Our first sunrise in Ireland brought in a full day’s worth of activities, the details of which were spelled out in, you guessed it, the schedule, which became known to our group as “the day sheet.”
At 8:15, we all made our way downstairs to the bus, or “the coach”, where we met our driver for the week, Rob, nicknamed “The Scottish Stallion” for his Scottish heritage and overall incredible demeanor. He greeted us with a friendly smile and a few, thickly accented words we could only pretend to understand that early, welcoming us onto what would become somewhat of a home to us for the next 7 days.
Once we were all loaded, Tim took a seat beside Rob and switched on the coach’s microphone to inform us of a few key points, the first of which was that we would start each morning with our “day song.” It would act as a hybrid between a wake up call and a pump up song, gearing us up for the day ahead. And since we were in Ireland, our day song was, appropriately, full of Irish pride, as well as written and performed by Irish band, The Script.
Each morning would start like this, Tim explained, the conclusion of the song acting somewhat as his introduction to stand up and personally welcome us to the day, go over the day sheet, and undoubtedly crack a few jokes.
First on the day’s agenda was Kilkenny where, should we choose, we could take a bike tour around the city. And even though I’m about as confident on a bike as a cat is on a skateboard, both me and my sister opted in, figuring when in Kilkenny.
In the end, I couldn’t have been more thrilled with our decision. Our bike tour guide—who, yes, I’ve also forgotten the name of, so why not call him Dave—was incredibly lovely. Not only was he passionate about his city and the history found in and around its streets, he also happened to be completely adorable in the reminds-me-of-my-grandpa kind of way and I couldn’t get enough of him. Not to mention, the city was absolutely gorgeous.
After the bike ride, we had an hour or so before we had to be back on the coach, so me, Natalee, and Sophie, our new friend from Sydney, took a walk down the main street until we found a farmer’s market. From there we would all grab a panini, thus igniting an addiction, as every day after this Natalee and I sought out paninis for lunch no matter where we were. I don’t know what it was (the bread) but there was something about an Irish panini (the bread) that just stole our hearts on the first day, making nothing else sound as good for lunch. I wish I would have written down the name of the booth we grabbed them from so I could give them some much deserved promo. But alas, I had no pen and an empty stomach, making it nearly impossible to bank anything to memory except the taste of the bread, so we’ll just call them “Dave’s Panini’s.” Look them up if you’re ever in Kilkenny.

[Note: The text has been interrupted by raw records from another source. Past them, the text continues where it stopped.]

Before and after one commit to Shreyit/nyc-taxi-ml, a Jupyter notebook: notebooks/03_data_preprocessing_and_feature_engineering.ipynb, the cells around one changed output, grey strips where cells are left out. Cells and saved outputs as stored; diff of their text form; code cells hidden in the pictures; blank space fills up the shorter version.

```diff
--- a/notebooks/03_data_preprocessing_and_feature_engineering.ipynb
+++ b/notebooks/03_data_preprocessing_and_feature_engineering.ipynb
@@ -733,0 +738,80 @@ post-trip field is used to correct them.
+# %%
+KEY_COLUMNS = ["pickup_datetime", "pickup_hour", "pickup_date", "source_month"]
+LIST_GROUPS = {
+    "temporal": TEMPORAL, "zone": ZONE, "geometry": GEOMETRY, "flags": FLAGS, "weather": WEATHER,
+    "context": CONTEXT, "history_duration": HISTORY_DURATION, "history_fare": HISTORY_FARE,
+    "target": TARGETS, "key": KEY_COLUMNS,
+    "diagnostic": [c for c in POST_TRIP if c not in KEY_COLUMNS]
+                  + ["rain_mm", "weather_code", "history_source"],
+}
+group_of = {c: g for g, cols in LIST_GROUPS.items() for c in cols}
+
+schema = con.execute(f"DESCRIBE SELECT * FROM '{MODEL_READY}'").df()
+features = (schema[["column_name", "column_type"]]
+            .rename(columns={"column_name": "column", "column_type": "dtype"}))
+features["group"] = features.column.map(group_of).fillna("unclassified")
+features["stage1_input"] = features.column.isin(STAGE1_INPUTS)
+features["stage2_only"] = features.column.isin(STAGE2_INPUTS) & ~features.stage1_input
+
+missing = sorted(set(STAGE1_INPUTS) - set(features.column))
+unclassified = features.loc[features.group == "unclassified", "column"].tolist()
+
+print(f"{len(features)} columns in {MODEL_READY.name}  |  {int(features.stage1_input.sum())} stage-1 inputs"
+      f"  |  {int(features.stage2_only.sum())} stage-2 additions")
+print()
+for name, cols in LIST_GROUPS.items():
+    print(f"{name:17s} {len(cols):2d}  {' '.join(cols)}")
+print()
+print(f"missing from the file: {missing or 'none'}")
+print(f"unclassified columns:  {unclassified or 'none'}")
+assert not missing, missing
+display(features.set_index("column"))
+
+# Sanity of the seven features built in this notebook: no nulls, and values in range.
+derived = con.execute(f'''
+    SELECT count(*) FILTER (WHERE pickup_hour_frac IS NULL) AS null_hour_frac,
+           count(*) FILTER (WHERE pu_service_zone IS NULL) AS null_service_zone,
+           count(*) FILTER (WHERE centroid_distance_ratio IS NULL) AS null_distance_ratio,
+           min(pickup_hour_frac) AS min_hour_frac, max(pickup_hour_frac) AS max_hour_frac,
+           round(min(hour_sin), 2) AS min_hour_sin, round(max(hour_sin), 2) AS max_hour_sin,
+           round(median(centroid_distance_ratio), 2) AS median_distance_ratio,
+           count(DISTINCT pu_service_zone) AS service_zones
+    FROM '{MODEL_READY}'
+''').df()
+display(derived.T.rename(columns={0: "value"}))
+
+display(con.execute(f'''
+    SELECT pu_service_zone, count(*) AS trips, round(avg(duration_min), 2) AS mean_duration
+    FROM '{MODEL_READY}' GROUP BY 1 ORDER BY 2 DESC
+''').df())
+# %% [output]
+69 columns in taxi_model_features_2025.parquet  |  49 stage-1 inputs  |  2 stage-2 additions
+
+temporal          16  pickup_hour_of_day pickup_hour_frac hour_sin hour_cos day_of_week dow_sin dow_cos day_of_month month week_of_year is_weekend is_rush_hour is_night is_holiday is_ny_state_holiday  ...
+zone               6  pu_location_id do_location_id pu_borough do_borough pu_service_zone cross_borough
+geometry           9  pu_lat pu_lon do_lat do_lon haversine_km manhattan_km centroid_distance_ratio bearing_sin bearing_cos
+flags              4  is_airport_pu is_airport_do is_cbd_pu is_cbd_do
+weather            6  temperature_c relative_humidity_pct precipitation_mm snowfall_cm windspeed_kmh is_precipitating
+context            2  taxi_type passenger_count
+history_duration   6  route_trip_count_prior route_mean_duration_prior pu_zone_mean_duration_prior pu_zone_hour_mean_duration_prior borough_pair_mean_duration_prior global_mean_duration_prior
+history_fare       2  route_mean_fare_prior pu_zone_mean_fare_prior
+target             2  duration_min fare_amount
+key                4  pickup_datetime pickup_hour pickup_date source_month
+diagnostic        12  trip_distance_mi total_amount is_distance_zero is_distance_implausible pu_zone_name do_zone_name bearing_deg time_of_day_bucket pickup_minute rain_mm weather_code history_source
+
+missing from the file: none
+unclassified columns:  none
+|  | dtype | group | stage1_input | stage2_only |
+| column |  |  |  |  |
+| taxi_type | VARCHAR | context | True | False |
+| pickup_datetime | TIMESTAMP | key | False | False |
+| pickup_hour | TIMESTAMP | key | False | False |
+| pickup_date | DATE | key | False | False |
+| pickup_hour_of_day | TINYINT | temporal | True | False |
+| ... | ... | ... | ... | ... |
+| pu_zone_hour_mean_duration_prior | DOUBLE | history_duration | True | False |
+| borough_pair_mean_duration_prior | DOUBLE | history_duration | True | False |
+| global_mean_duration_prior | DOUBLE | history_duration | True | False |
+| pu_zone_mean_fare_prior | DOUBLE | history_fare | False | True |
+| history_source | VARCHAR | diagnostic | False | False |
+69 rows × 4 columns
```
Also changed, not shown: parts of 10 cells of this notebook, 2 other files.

Once we were back on the coach, we headed to the excursion Natalee had arguably looked forward to the most before arriving: The Jameson Distillery. Being an avid whiskey drinker herself, especially Jameson, she was over the moon when she discovered the distillery tour was offered as part of the trip. In fact, if you ask her, she’d probably tell you it was what ultimately made her click “book.” So you can imagine as we walked through the double doors to find this she was pretty excited:
The tour, while I won’t and can’t go into detail on what it involved, solely because I think it would turn this into a research paper, was incredibly interesting, informative, and ultimately left me wondering: who the hell figured this out? But at the end, when they handed us our free drinks—a cocktail comprised of Jameson and ginger ale which I highly recommend!—I quickly put the question out of my mind. Because no matter how that whiskey got in my glass, I was happy to have it and cheersing errrbody, past and present, who helped get it there.
From the distillery we made our way to our hotel in Cork, where we made a quick change into dinner clothes before hopping back on the coach for a ride in to town.
On the schedule for dinner that night: Clancy’s.
On the menu for dinner that night: vegetable soup, chicken, mashed potatoes, veggies, and for dessert, apple pie.
After dinner, we walked over to the Thomond Bar where I fell in love…with Orchard Thieves, a European cider, which instantly became my go-to drink for the remainder of the trip. I grabbed a pint and took a seat at a table with some new friends, who instantly became closer friends as we spent a solid 30 minutes exchanging pictures of our dogs. We chatted and “awwwed” and tried not to give in on how badly we missed our furry friends, then we made our way over to the bar where we listened to some more live music—probably from a guy named Dave—and eventually walked ourselves home, feeling buzzed and excited and more Irish by the minute.